business news in context, analysis with attitude

• The Columbus Dispatch reports that "Wal-Mart will bring its online grocery pickup service to four Columbus-area stores on May 25, enabling customers to order groceries online and pick them up at one of those four stores without leaving their cars ... Wal-Mart is making 30,000 items available through this service."

The story notes that Walmart is joining "other supermarkets in offering online ordering and at-store pickup. Giant Eagle's Curbside Express made its debut in some Columbus stores last year.

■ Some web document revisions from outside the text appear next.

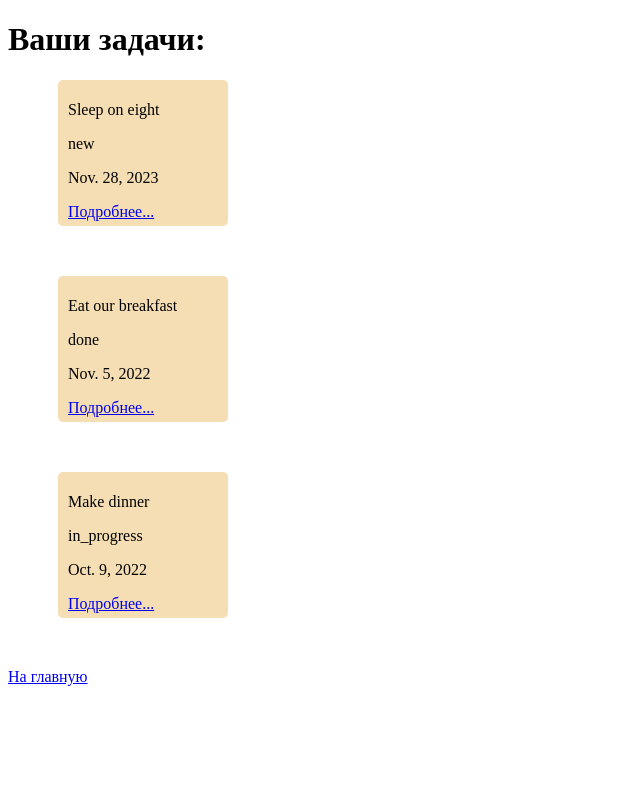
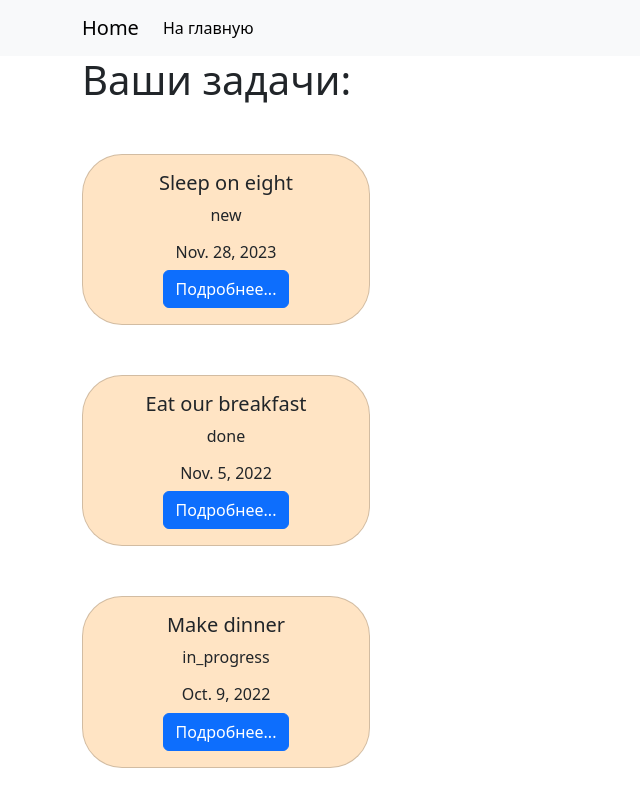
Before and after one commit to dadya12/homework_52_adam_nemmish, a Django app: page /tasks/ in a window 1280 px wide. Shown: the whole page, without its empty margins (0-640 px from the left). Run offline with Django 4.2, Linux system fonts and the light colour scheme; data comes from the database, SQL or seed files in the repository.

Commit message:
Создал базовый шаблон, поменял все шаблоны подключил bootstrap, Задал имя для task_views, использовал шорткат redirect, так же добавил navbar, везде заменил ссылки на {% url %}

```diff
--- a/task1/urls.py
+++ b/task1/urls.py
@@ -24,5 +24,5 @@
     path('', home, name='home'),
     path('tasks/', display_task, name='display_task'),
     path('add_task/', create_new, name='create_new'),
-    path('details/<int:pk>/', tasks_views)
+    path('details/<int:pk>/', tasks_views, name='display_view')
 ]
--- a/webapp/static/css/style.css
+++ /dev/null
@@ -1,8 +0,0 @@
-.main{
-    max-width: 150px;
-    margin-left: 50px;
-    margin-bottom: 50px;
-    background-color: wheat;
-    border-radius: 5px;
-    padding: 5px 10px;
-}
--- /dev/null
+++ b/webapp/templates/base.html
@@ -0,0 +1,29 @@
+<!DOCTYPE html>
+<html lang="en">
+<head>
+    <meta charset="UTF-8">
+    <title>{% block title %}Title{% endblock %}</title>
+    <link href="https://cdn.jsdelivr.net/npm/bootstrap@5.3.2/dist/css/bootstrap.min.css" rel="stylesheet" integrity="sha384-T3c6CoIi6uLrA9TneNEoa7RxnatzjcDSCmG1MXxSR1GAsXEV/Dwwykc2MPK8M2HN" crossorigin="anonymous">
+</head>
+<body>
+<nav class="navbar navbar-expand-lg bg-body-tertiary">
+  <div class="container">
+    <a class="navbar-brand" href="{% url 'home' %}">Home</a>
+    <button class="navbar-toggler" type="button" data-bs-toggle="collapse" data-bs-target="#navbarNavAltMarkup" aria-controls="navbarNavAltMarkup" aria-expanded="false" aria-label="Toggle navigation">
+      <span class="navbar-toggler-icon"></span>
+    </button>
+    <div class="collapse navbar-collapse" id="navbarNavAltMarkup">
+      <div class="navbar-nav">
+          {% block navbar %}{% endblock %}
+      </div>
+    </div>
+  </div>
+</nav>
+<div class="container">
+{% block content %}
+{% endblock %}
+</div>
+
+<script src="https://cdn.jsdelivr.net/npm/bootstrap@5.3.2/dist/js/bootstrap.bundle.min.js" integrity="sha384-C6RzsynM9kWDrMNeT87bh95OGNyZPhcTNXj1NW7RuBCsyN/o0jlpcV8Qyq46cDfL" crossorigin="anonymous"></script>
+</body>
+</html>
--- a/webapp/templates/index.html
+++ b/webapp/templates/index.html
@@ -1,21 +1,19 @@
-{% load static %}
-<!DOCTYPE html>
-<html lang="en">
-<head>
-    <meta charset="UTF-8">
-    <title>Tasks</title>
-    <link rel="stylesheet" href="{% static 'css/style.css' %}">
-</head>
-<body>
+{% extends 'base.html' %}
+
+{% block navbar %}<a class="nav-link active" aria-current="page" href="{% url 'home' %}">На главную</a>{% endblock %}
+
+    <title>{% block title %}Tasks{% endblock %}</title>
+
+{% block content %}
 <h1>Ваши задачи:</h1>
 {% for task in tasks %}
-    <div class="main">
-    <p>{{ task.description}}</p>
-    <p>{{ task.status }}</p>
-    <p>{{ task.date_finish }}</p>
-    <a href="/details/{{ task.pk }}/">Подробнее...</a>
-    </div>
+    <div class="card text-center mb-3" style="width: 18rem; border-radius: 40px; background-color: bisque; margin-top: 50px">
+  <div class="card-body">
+    <h5 class="card-title">{{ task.description }}</h5>
+    <p class="card-text">{{ task.status }}</p>
+    <h6 class="card-title">{{ task.date_finish}}</h6>
+    <a href="/details/{{ task.pk }}/" class="btn btn-primary">Подробнее...</a>
+  </div>
+</div>
 {% endfor %}
-<a href="{% url 'home' %}">На главную</a>
-</body>
-</html>
+{% endblock %}
--- a/webapp/views.py
+++ b/webapp/views.py
@@ -1,4 +1,4 @@
-from django.shortcuts import render, get_object_or_404
+from django.shortcuts import render, get_object_or_404, redirect
 from webapp.models import Task, status_choices
 from django.http import HttpResponseRedirect
 # Create your views here.
@@ -17,10 +17,10 @@
     if request.method == "GET":
         return render(request, 'create_task.html', {'status': status_choices})
     elif request.method == "POST":
-        Task.objects.create(
+        task = Task.objects.create(
             description= request.POST.get('description'),
             details_description=request.POST.get('details_description'),
             status= request.POST.get('status'),
             date_finish= request.POST.get('date_finish')
         )
-        return HttpResponseRedirect('/')
+        return redirect('display_view', pk=task.pk)
```
Also changed, not shown: webapp/templates/create_task.html (+8 -9 lines), webapp/templates/details_task.html (+17 -14 lines), webapp/templates/home.html (+13 -15 lines).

Kroger's service, called ClickList, is due to launch this year in Columbus and is already offered at more than a dozen Kroger stores spread across the Cincinnati, Indianapolis, Lexington, Ky., and Nashville, Tenn., markets."

• In a follow up to the Tampa Bay Times story last weekend about how Walmart stores in that area essentially use local police forces to provide store security, an approach that costs taxpayers money and eliminates the amount of time that police can spend on crime prevention and other law enforcement activities, the paper is now reporting that Tampa Bay officials "are calling on Walmart to meet with community leaders and to reduce the burden that the nation's largest retailer places on local law enforcement."

A number of officials have called for the government to address the problem, noting that Walmart competitors, such as Target, are far less dependent on local police to handle problems that fall into the "general disorder" category but rarely result in arrests.
KC's View: